It is not surprising then that this huge segment, which sees the newspaper headlines celebrating India and watches the glitz and success of India, feels marginalised and left out of the great Indian transformation. This "other side" of India usually escapes attention. The poor with their mundane lives do not make news. So, it is easy for this segment to slip out from our attention, until something major happens, like a sudden string of farmer suicides. It will be wrong to dismiss these kinds of behaviour as misguided.
Having said this, it has to be pointed out that the connection between growth and poverty is an intricate and widely misunderstood one. Growth is essential to eradicate poverty. But growth is not sufficient. We need deliberate, complementary policies to distribute the spoils of growth wider.
Employment: So while the government continues to work on growth, there should be a whole set of parallel mechanisms that aims to draw people out from poverty. Measures like the NREGA (National Rural Employment Guarantee Act) alone will not have sustainable impact. We need policies to ensure a rise in the demand for labour from the private sector. One thing that is happening in India is that employment is not keeping in step with growth. From 1993 to 1999, the rise in employment was substantially below overall growth. Fortunately, in the last three or four years, employment has started picking up, so that we are now back again to roughly the 1993 level. Another labour market phenomenon that is not widely noted is that an astonishingly high number of India's workers—around 45 per cent—are self-employed. India needs an original strategy to reach out to this segment of workforce.
One reason why the nation has so much self-employment is because of the defects in our laws guiding the employer-employee relation. These laws were inherited by India from the British and it is time to reappraise and reform them. This will facilitate the growth of the manufacturing sector, which can cause a surge in the demand for labour. And this will enable workers to bargain for themselves—for better wages, better working conditions, better severance conditionalities. We will not have to rely on the whimsies of our policymakers to dole these benefits out as they see fit.

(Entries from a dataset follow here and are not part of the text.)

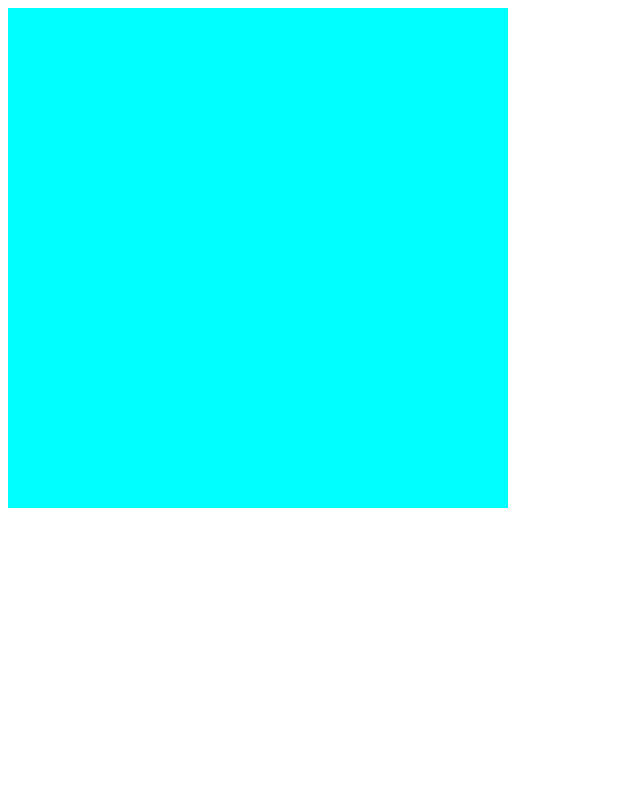
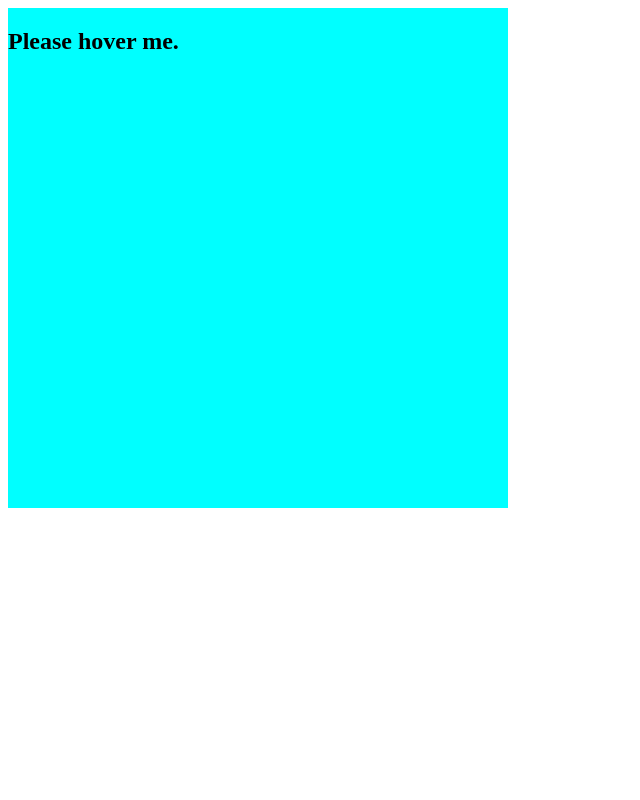
Before and after one commit to mdayubali/position, a plain HTML site: page index.html in a window 1280 px wide. Shown: the whole page, without its empty margins (0-640 px from the left). Drawn offline with Linux system fonts and the light colour scheme.

Commit message:
Update index.html

```diff
--- a/index.html
+++ b/index.html
@@ -9,6 +9,7 @@
 <body>
     <main>
         <div class="main-box">
+            <h2>Please hover me.</h2>
             <div class="child-box">
                 <a href="#">Read More</a>
             </div>
```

Delivery Mechanism: There are two things required to improve the delivery of basic health and educational facilities. We need to allocate more money for this—all the same recognise that money is not enough as a lot of it can dissipate through leakages. So while stepping up allocations, we need to monitor that the services are actually being delivered. In the case of education, there are studies to show that in state-run primary schools, 25 per cent of the teachers are absent from school at any random point of time. On top of this, there are teachers who are physically there but not teaching. This means that over a quarter of allocations are literally being doled out for nothing. This is partly a matter of culture, which explains why there is performance gap between states—in Maharashtra, absenteeism is 14 per cent, in Jharkhand 42 per cent. Still, India's rise in literacy rate in the last decade has been the fastest since Independence. The reason is that the urge to educate has increased among households. It's time the government steps in with a better delivery of services. With the demand already there, it can get better returns on each rupee.
This has a general lesson for India. With the economy booming like never before, there's scope for reaching out to the poor of a kind we have never had. It will be a shame if we let this opportunity pass.
Kaushik Basu, Professor And Director, Cornell University. As told to Lola Nayar